"If you're participating in a high-deductible health plan, saving in an HSA is generally very attractive to you," says Jeff Munn, vice president of benefit policy development at Fidelity Investments.
"It's really a triple play in terms of benefits for employees," says Rosenberg, explaining that HSA contributions can lower your taxable income, earn interest and be used tax-free to pay for health care expenses.
"Over time, you can start building up a health care nest egg, if you will," he says.
Unspent HSA funds can be carried over from one year to the next, so the accounts might be used as retirement savings vehicles.
Your HSA if you move to Obamacare plan
Consumers shopping for health insurance in the Obamacare exchanges may find plans with deductibles and out-of-pocket limits that make them HSA-compatible. Typically, these are "bronze" and "silver" plans that cover only 60% and 70%, respectively, of the typical patient's medical costs.
So, should you drop your individual high-deductible health plan and go with an exchange-based plan instead? Once you've determined your eligibility for federal subsidies, it may be easier to answer that question. The Obamacare marketplace offers tax credits that cut insurance premiums for those with household incomes of up to 400% of the federal poverty level (about $46,000 a year for an individual, $94,200 for a family of four).
Consumers who already have a health savings account and are looking at their options on the exchanges may wonder what will happen to their current HSA. If they choose one of the marketplace's more conventional health plans with a smaller deductible, no additional contributions can be made to the existing HSA, but the funds in the account may still be used for qualifying health expenses. If they switch to a new bronze or silver high-deductible health plan, there are a few options to consider, Munn says.

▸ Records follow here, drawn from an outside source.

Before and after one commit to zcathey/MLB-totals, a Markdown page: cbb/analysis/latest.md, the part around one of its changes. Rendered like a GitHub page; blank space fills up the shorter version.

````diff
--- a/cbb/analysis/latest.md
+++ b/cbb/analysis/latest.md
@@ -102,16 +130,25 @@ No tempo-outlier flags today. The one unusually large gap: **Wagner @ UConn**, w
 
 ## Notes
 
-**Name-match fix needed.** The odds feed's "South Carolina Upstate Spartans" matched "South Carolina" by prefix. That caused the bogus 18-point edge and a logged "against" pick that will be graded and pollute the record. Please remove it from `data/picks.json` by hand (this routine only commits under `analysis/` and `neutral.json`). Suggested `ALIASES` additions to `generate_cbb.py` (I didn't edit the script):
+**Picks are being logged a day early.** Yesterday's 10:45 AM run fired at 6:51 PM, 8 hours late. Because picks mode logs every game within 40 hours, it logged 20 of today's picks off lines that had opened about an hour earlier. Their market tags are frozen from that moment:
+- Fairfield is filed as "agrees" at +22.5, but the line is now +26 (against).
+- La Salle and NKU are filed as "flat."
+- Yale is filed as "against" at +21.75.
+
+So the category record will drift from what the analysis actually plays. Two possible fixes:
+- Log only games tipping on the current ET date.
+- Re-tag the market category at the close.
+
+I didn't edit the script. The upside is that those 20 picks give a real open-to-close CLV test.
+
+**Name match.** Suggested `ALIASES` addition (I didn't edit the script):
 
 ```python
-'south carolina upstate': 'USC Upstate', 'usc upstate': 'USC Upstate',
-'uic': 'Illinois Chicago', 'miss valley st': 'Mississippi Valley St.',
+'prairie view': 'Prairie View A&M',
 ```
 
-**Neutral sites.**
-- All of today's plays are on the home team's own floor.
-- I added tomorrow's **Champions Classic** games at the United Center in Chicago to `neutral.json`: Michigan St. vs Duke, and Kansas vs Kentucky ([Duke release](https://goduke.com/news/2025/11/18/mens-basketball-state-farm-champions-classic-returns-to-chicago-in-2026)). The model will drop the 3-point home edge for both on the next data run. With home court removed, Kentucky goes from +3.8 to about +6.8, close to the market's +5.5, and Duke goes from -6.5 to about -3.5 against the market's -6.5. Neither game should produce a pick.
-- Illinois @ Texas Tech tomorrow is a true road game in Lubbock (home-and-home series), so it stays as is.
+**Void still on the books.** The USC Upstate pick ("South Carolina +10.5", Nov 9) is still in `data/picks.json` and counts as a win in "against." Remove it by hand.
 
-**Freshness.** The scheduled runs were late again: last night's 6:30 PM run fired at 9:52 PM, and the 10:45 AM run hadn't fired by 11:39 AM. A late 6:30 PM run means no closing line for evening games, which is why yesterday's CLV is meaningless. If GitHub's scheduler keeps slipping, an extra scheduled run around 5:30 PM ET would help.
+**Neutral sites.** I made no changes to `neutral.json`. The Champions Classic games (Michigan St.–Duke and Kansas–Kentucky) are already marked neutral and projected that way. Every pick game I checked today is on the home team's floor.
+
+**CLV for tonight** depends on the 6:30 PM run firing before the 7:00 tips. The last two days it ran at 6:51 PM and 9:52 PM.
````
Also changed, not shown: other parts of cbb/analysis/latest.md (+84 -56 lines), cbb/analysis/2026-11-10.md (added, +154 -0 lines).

"That plan could have an arrangement with its own HSA and you might want to combine HSAs, or you might want contributions going into one, but you keep the other," he says. "There are some variables there to think about."
Russ Childers, past president of the National Association of Health Underwriters, says HSAs are useful tools for consumers because they are able to avoid going through insurers to pay for medical expenses and can enjoy tax benefits as a result.
"Particularly (for) people that have ongoing medical expenses, people that have a continuing problem like diabetes or high blood pressure ... it saves money," he says.